Prompt:
The expected response is an exact repetition of every record, with images excluded.

Revision comparison data:

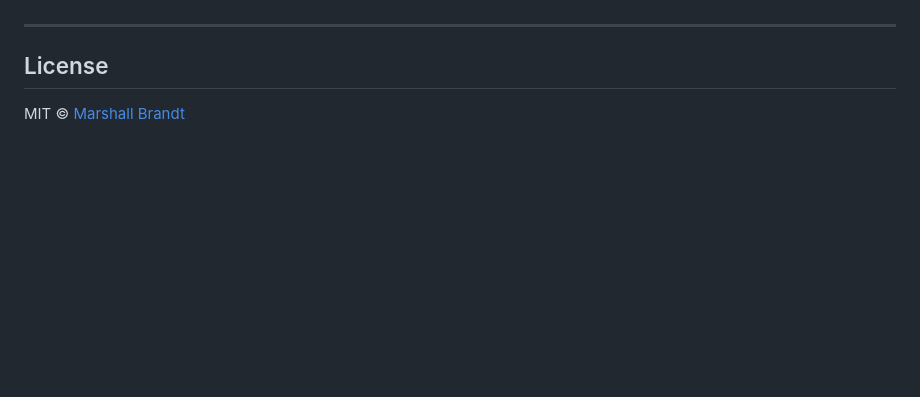
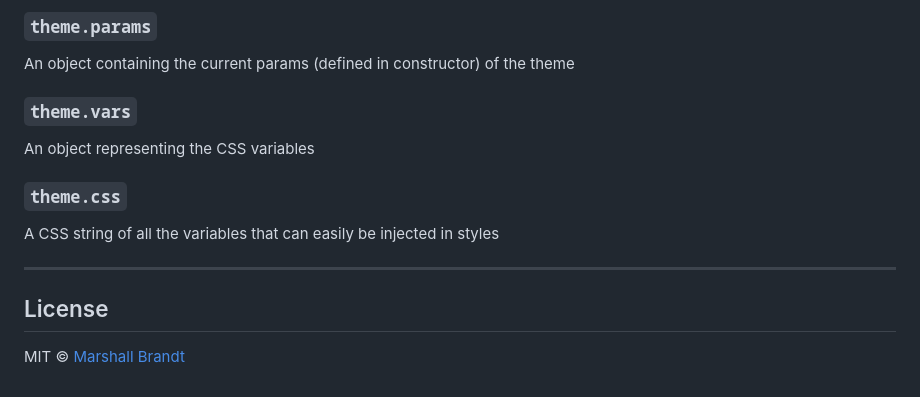
Before and after one commit to MarshallCB/themepark, a Markdown page: readme.md, the part around the change printed below. GitHub-like rendering; folded sections open; blank space fills up the shorter version.

```diff
--- a/readme.md
+++ b/readme.md
@@ -137,3 +148,12 @@ Coming soon
+### `theme.params`
+An object containing the current params (defined in constructor) of the theme
+
+### `theme.vars`
+An object representing the CSS variables
+
+### `theme.css`
+A CSS string of all the variables that can easily be injected in styles
+
 
 ---
 
```
Also changed, not shown: other parts of readme.md (+71 -60 lines), themepark.png, 7 other files.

Exercise answer:
Before and after one commit to MarshallCB/themepark, a Markdown page: readme.md, the part around the change printed below. GitHub-like rendering; folded sections open; blank space fills up the shorter version.

```diff
--- a/readme.md
+++ b/readme.md
@@ -137,3 +148,12 @@ Coming soon
+### `theme.params`
+An object containing the current params (defined in constructor) of the theme
+
+### `theme.vars`
+An object representing the CSS variables
+
+### `theme.css`
+A CSS string of all the variables that can easily be injected in styles
+
 
 ---
 
```
Also changed, not shown: other parts of readme.md (+71 -60 lines), themepark.png, 7 other files.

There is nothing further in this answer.